Cold-weather bicycle ride

Local middle and high school students who participate in Western's Talent Search Program gathered in April for a cold-weather bicycle ride, trying to earn a spot in the “Lewis and Clark Expedition of Rediscovery.”

CULLOWHEE – A group of Western North Carolina high school students will pedal and paddle their way across nearly 500 miles of Montana this summer as they follow the path of Lewis and Clark in a trip sponsored by Western Carolina University's Talent Search Program.

The “Lewis and Clark Expedition of Rediscovery” is a project in which students enrolled in the Talent Search program are attempting to retrace the famed explorers' entire route over four summers by hiking, bicycling and paddling from St. Louis, Mo., to the Pacific coast of Oregon .

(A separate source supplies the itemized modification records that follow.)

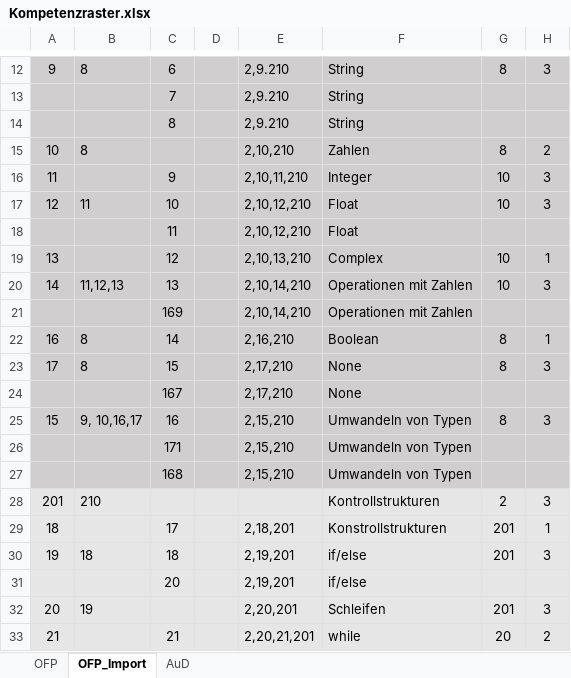
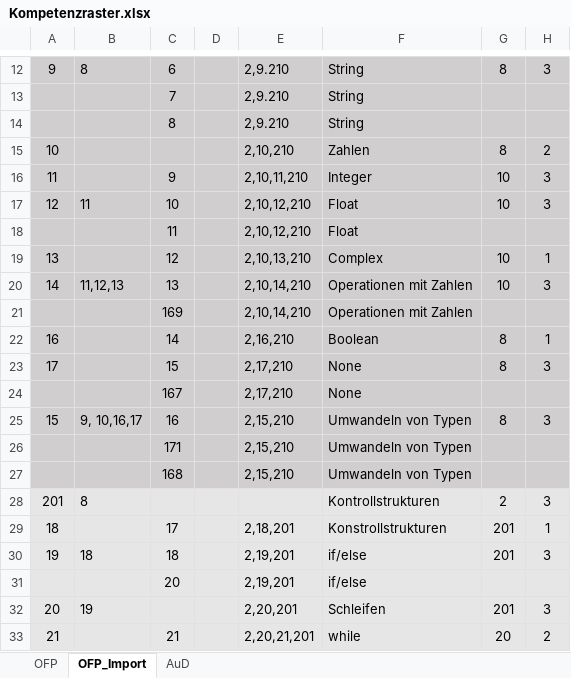
Before and after one commit to Timk46/ProTraHelper, an Excel workbook: files/Kompetenzraster.xlsx, sheet OFP_Import, drawn as a sheet; only a part is shown, gaps mark what is left out; values as stored, in another font and other column widths than the file's, no borders; conditional formats not drawn; the diff names each change by its address in the sheet, - before the commit and + after, or states it on an @@ line.

Commit message:
Kompetenzraster ConcepEdges fix

```diff
--- a/files/Kompetenzraster.xlsx (sheet OFP_Import)
+++ b/files/Kompetenzraster.xlsx (sheet OFP_Import)
-B15: 8
+B15: (empty)
-B22:B23: 8
+B22:B23: (empty)
-B28: 210
+B28: 8
```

Last summer, the first group of eight students cycled 450 miles between St. Louis and Yankton, S.D. This year's group of nine students will mount “aluminum horses” -- their mountain bikes -- on June 28 at Wolf Point, Mont., and head west across the plains, said Todd Murdock, director of Western's Talent Search Program.

After eight days and 420 miles of cycling, the students and Talent Search staff and volunteers will board canoes to paddle 48 miles of the Missouri River over four days. The group will fly back to Atlanta on July 11.

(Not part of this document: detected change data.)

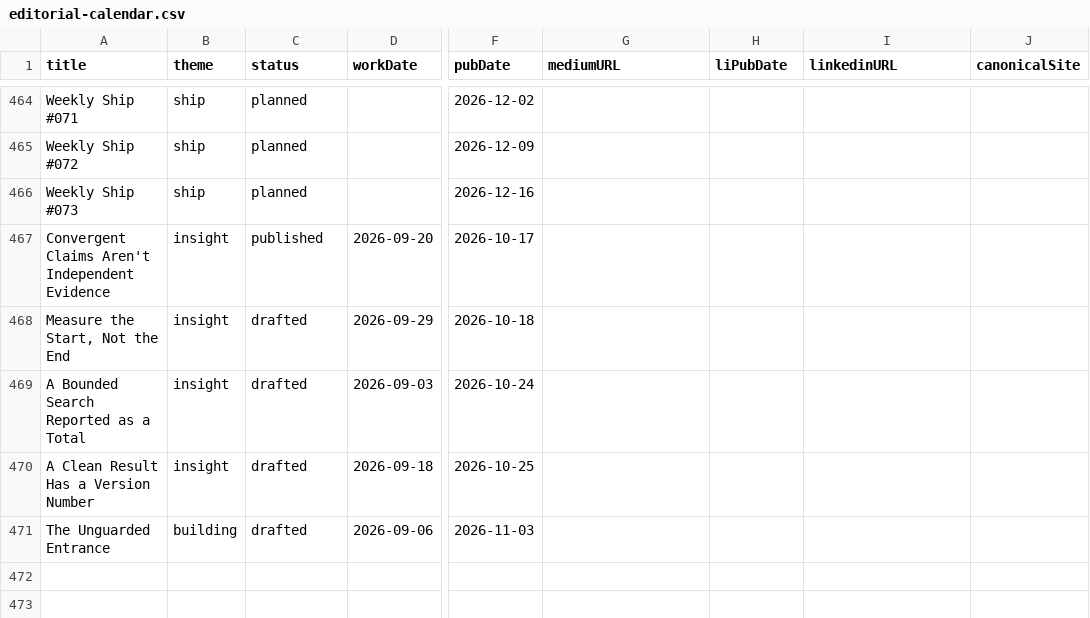
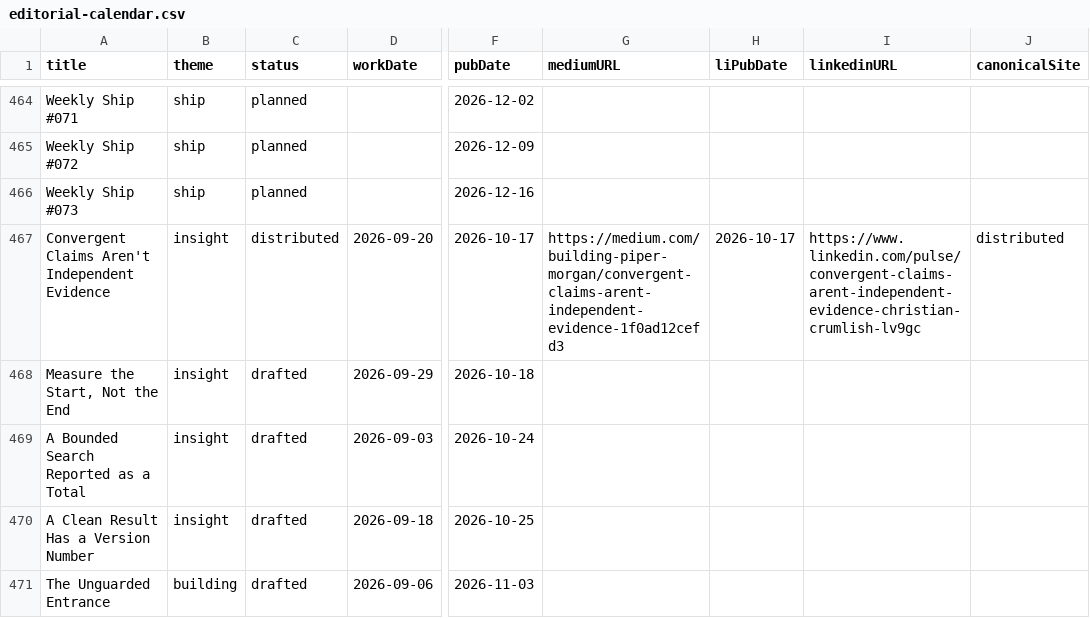
Before and after one commit to Nitjsefnie-OSC/piper-morgan-product, a CSV file: docs/internal/planning/comms/editorial-calendar.csv, drawn as a sheet; only a part is shown, gaps mark what is left out; the diff names each change by its address in the sheet, - before the commit and + after, or states it on an @@ line.

```diff
--- a/docs/internal/planning/comms/editorial-calendar.csv
+++ b/docs/internal/planning/comms/editorial-calendar.csv
-C467 (status): published
+C467 (status): distributed
-G467 (mediumURL): (empty)
+G467 (mediumURL): https://medium.com/building-piper-morgan/convergent-claims-arent-independent-evidence-1f0ad12cefd3
-H467 (liPubDate): (empty)
+H467 (liPubDate): 2026-10-17
-I467 (linkedinURL): (empty)
+I467 (linkedinURL): https://www.linkedin.com/pulse/convergent-claims-arent-independent-evidence-christian-crumlish-lv9gc
-J467 (canonicalSite): (empty)
+J467 (canonicalSite): distributed
```
Also changed, not shown: 2 other files.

The Corps of Discovery, led by Meriwether Lewis and William Clark, began its four-year journey in 1803, traveling from St. Louis to the Pacific and opening up the American West for exploration. During the bicentennial anniversary of that legendary event, the Expedition of Rediscovery provides an opportunity for the students to test themselves mentally and physically, learn some history and find out how to get along in a group and make group decisions, Murdock said.

Talent Search is a federally funded program that Western has hosted for 23 years. Students join the program in the seventh grade and the Talent Search staff follows them through to their high school graduations, providing academic, career and financial aid counseling while encouraging the students to go to the post-secondary school of their choice. One of the primary methods used by Western's program to help young people expand their horizons is outdoor adventure.

Western's Talent Search staff currently works with about 900 middle and high school students from Cherokee, Clay, Graham, Jackson, Macon and Swain counties, and from the Qualla Boundary.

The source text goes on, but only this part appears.